Published by METRO
As you sit on the train on your way to or from work, let me ask you a question. Have you ever wanted to give it all up and go travelling? Leave behind the stressful job, extortionate bills and mundane routines for a life of excitement on the road? My assumption is that you and many others have.
However, R. Ernie Silva had more reason than most to dream such dreams. Born and raised with 13 siblings in an urban environment of crime, poverty and squalor – specifically the Bushwick neighbourhood of Brooklyn, New York City – he’d learned to use the arts to transcend his blighted surroundings.
The literature of Jack Kerouac, the comedy of Richard Pryor and the music of Jimi Hendrix provided Silva with an important element of escapism while he was growing up there, but it was when his brother fatally overdosed on heroin in prison that it was definitely time to leave.
After rolling a dice to make sure he was making the right decision, Silva picked up his guitar and hopped on a freight train bound for the heartland of America. Over the following months, he shared many enlightening conversations with other travellers, spent time in a small town jail and experienced an epiphany on a mountain top.
Admittedly, it sounds like a tale we’ve been told by Hollywood time and time again. Except on this occasion, it’s its being told through a blend of stand-up comedy and theatre far, far away from Los Angeles. It will feel different, and accolades from the NYC One Festival and HOLA, as well as an LA Weekly Theatre Award nomination, say so.
‘People have told me a lot of stuff … called me a lot of stuff … mostly I get the world “unique” a lot,’ Silva has said.
‘Inspiring’ is probably another word that will be written and said many times in the same sentence as this engaging autobiographical piece.

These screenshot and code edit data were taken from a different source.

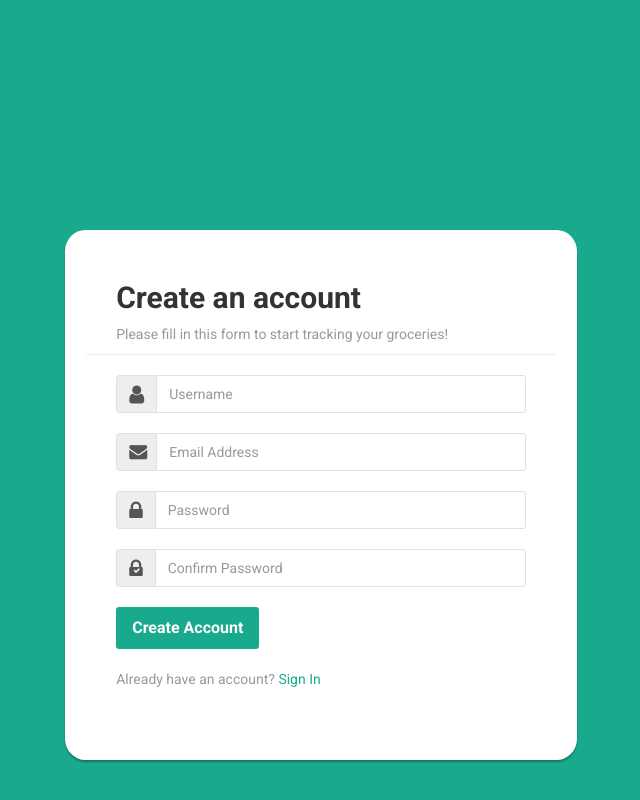
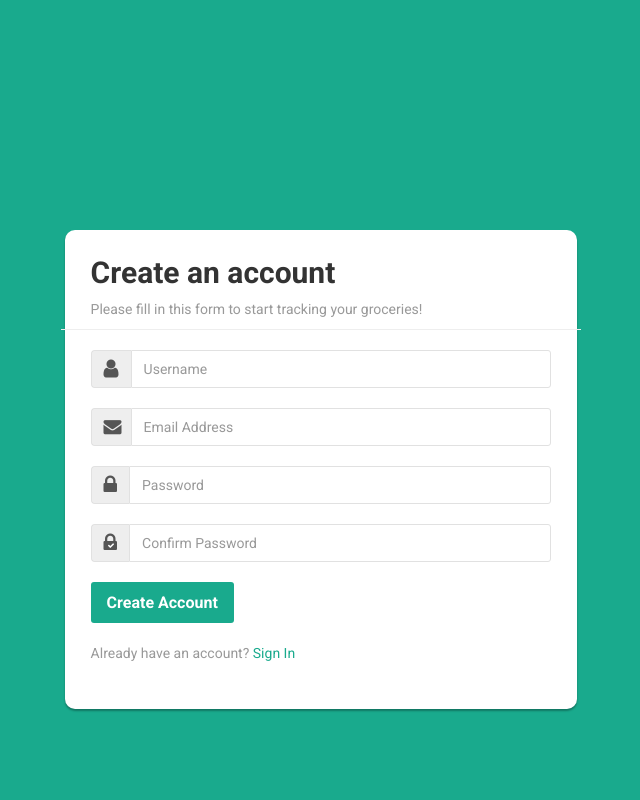
Before and after one commit to EthanWillinger/GroceryTracker, a Flask app: page / in a window 1280 px wide. Shown: the whole page, without its empty margins (319-959 px from the left). Run offline with Flask 2, Linux system fonts and the light colour scheme; some libraries are stand-ins or nearby versions.

Commit message:
style changes

```diff
--- a/static/auth.css
+++ b/static/auth.css
@@ -18,12 +18,12 @@ body {
   }
     .signup-form form {
     color: #999;
-    border-radius:4%;
+    border-radius:10px;
     margin-top: 200px;
       margin-bottom: 5px;
         background: #fff;
         box-shadow: 0px 2px 2px rgba(0, 0, 0, 0.3);
-        padding: 10%;
+        padding: 5%;
     }
   .signup-form h2 {
     color: #333;
```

Relying as much on the storyteller’s own charisma as it does on its plot, Heavy… witnesses Silva calling upon his skills as a compelling and athletic performer, sketching characters and recalling adventures with a sense of urgency as well as humour.
After spending many months swimming in the murky waters of various American subcultures, Silva has clearly come out cleaner on the other side, and he reflects on his very personal odyssey with a maturity that must surely have only come since his return.
It’ll take no more than ten minutes of your life to walk from Edinburgh Waverley station to see Silva at Underbelly, where you can be sure he’s come a long way further in his to see you.